In 2020, it’s notable that one in every eight young adults had engaged in illegal drug use, and a significant 43% of college students were involved in drug abuse. In light of these statistics, it is critical to recognize and comprehend the risks involved. Peer pressure and the desire to fit in are powerful forces, especially at this stage of life.
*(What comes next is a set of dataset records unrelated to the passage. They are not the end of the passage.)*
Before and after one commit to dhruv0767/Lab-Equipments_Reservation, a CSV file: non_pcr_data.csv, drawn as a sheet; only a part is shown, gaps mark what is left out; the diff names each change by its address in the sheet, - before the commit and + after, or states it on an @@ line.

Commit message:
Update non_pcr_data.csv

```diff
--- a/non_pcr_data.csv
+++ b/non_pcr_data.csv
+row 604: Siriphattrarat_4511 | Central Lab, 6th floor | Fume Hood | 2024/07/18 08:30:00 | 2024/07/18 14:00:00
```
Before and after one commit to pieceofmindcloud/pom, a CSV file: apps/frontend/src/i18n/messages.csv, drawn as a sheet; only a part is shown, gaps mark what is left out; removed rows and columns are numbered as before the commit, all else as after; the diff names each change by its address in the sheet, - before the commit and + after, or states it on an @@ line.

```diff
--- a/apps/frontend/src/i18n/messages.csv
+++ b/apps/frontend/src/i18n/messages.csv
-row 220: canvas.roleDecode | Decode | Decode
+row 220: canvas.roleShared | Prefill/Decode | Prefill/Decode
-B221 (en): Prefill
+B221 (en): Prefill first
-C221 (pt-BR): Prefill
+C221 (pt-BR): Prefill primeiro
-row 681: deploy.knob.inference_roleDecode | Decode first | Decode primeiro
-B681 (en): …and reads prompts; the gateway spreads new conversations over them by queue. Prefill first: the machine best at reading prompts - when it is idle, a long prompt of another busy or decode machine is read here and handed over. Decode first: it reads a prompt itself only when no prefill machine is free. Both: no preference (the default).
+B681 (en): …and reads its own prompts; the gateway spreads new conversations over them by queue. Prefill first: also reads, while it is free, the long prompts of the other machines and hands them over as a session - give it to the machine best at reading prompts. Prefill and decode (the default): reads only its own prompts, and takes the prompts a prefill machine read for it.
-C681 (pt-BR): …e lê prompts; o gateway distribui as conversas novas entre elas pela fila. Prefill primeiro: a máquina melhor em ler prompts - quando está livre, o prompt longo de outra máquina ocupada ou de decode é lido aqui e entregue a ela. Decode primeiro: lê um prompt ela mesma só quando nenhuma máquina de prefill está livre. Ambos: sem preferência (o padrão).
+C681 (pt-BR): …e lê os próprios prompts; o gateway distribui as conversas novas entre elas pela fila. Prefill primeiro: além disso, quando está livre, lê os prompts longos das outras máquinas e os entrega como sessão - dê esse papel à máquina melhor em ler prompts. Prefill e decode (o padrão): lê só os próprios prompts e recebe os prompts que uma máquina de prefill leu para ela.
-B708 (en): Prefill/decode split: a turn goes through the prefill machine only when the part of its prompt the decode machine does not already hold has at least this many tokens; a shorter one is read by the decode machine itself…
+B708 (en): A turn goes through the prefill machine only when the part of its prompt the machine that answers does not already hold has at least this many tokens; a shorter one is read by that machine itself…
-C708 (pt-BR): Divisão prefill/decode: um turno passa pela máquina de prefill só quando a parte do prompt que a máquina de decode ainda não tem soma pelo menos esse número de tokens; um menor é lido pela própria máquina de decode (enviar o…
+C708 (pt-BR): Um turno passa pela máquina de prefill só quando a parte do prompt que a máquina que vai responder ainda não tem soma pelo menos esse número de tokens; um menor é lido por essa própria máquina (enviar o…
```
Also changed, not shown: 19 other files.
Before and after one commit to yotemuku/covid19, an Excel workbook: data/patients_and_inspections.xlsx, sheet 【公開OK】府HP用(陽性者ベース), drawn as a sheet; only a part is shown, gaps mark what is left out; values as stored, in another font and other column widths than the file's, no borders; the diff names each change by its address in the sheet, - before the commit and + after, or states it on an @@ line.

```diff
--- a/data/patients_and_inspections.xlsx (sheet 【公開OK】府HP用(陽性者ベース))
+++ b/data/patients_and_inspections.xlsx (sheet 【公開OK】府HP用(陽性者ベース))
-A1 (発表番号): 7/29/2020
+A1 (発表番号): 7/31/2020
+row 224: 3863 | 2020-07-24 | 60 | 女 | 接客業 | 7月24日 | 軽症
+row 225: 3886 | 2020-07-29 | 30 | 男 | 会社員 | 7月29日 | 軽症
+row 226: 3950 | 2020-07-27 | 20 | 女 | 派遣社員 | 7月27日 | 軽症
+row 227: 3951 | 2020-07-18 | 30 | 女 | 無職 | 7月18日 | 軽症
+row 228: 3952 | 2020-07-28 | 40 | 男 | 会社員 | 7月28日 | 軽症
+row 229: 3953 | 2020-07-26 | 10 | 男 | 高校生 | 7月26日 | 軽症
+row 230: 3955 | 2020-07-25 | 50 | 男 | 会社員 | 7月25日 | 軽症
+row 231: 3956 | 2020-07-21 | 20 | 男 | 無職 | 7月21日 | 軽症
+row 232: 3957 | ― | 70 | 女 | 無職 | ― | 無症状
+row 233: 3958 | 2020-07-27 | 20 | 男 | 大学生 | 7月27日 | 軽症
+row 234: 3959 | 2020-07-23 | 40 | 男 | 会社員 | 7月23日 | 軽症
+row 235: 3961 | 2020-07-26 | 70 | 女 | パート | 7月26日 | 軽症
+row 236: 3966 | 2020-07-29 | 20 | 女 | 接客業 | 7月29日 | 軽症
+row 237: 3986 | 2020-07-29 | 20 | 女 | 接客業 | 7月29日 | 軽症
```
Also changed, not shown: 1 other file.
The pressure to engage in risky behavior in exchange for social rewards can lead even the most level-headed students down a dangerous path.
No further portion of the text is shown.